13 minutes ago, GeekRichieUK said:

how do you rate your personal desire for Mini-ITX vs the tradeoffs? (Cost, East of Use, Expandability etc

mITX machines can be quite powerful as well, as long as you're not looking to do the top overclocks, don't need a bunch of storage and have enough budget to buy those more expensive compact hardware. It's like buying a laptop instead of a desktop, if you want the smaller space, you just go for it and chew on the negatives.


Studying abroad, ditched the crappy laptop for a do-all laptop double. Dried factory CPU paste, long memory timings, cooler cools the inductors but not the mosfets and an inch of unused internal space on both left and right

Model: HP Omen 17 17-an110ca CPU: i7-8750H (0.125V core & cache, 50mV system agent undervolt) GPU: GTX 1060 6GB Mobile (+100/+500, 1650MHz~1750MHz 0.78V~0.85V) RAM: +4GB DDR4-2666 19-19-19-43 2T Storage: 128GB Toshiba NVMe SSD (KBG30ZMV128G) + 1TB Seagate 7200RPM 2.5" HDD (ST1000LM049-2GH172) Monitor: 1080p 120Hz IPS G-sync

 

The best thing to do is reading the clock speed that doesnt end in a pair of zeros. Software voltage readings are wrong if your motherboard's not a high end model

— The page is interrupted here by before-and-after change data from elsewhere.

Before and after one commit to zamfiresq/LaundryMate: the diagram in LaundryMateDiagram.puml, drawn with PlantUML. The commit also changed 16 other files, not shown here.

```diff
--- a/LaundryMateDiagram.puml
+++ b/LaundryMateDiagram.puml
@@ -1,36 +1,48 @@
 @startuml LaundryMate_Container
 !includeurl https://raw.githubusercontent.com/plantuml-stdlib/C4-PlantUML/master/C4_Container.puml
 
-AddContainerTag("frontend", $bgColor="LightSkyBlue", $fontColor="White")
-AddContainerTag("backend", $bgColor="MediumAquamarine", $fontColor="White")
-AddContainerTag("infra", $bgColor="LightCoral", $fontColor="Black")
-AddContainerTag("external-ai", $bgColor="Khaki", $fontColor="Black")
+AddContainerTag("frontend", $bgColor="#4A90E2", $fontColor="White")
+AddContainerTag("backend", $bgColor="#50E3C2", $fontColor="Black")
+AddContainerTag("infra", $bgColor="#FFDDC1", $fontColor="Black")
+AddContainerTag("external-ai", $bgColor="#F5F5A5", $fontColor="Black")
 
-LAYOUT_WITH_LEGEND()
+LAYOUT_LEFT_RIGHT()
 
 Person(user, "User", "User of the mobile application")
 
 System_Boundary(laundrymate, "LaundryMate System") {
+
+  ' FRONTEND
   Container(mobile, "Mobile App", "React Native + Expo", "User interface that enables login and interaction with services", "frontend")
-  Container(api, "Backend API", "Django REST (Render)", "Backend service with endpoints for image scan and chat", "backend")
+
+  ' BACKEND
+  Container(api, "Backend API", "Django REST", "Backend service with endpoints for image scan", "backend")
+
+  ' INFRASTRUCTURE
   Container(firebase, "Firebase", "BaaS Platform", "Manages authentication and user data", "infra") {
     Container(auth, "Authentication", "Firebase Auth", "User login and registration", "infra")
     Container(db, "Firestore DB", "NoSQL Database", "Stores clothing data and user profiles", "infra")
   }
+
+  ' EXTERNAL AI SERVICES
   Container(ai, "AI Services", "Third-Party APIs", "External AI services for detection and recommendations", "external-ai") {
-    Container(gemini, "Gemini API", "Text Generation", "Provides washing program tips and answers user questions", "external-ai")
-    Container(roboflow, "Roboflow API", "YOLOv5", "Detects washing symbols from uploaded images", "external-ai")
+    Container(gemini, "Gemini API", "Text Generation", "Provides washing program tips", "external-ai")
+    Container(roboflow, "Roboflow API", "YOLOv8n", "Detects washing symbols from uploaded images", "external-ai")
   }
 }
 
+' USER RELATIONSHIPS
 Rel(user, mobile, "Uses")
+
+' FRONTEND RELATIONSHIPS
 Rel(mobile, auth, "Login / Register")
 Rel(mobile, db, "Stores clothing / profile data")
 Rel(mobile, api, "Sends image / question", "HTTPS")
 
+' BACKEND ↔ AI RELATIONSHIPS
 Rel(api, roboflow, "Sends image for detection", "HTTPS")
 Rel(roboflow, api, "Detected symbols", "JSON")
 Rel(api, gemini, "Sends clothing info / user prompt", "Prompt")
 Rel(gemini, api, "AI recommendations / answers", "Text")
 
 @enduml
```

CPU: i7-2600K 4493MHz (multiplier: 43x) 1.35V (software) --> 1.4V at the back of the socket Motherboard: Asrock Z77 Extreme4 (BCLK: 104.5MHz) CPU Cooler: Noctua NH-D15 RAM: Adata XPG 2x8GB DDR3 (XMP: 10-11-11-30 2T 2133MHz, custom: 10-11-10-30 1T 2229MHz) GPU: Asus GTX 1070 Dual SSD: Samsung 840 Pro 256GB (main boot drive), Transcend SSD370 128GB PSU: Seasonic X-660 80+ Gold Case: Antec P110 Silent, 5 intakes 1 exhaust Monitor: AOC G2460PF 1080p 144Hz (OC'd 150Hz) TN Keyboard: Logitech G610 Orion (Cherry MX Blue) with SteelSeries Apex M260 keycaps Mouse: BenQ Zowie FK1

 

Results: Cinebench R15 Single thread:159 Multi-thread: 787 (thx Meltdown Spectre patch) Super Pi (v1.5 from Techpowerup, PI value output) 16K: 0.11s 1M: 8.4s 32M: 7m 45.9s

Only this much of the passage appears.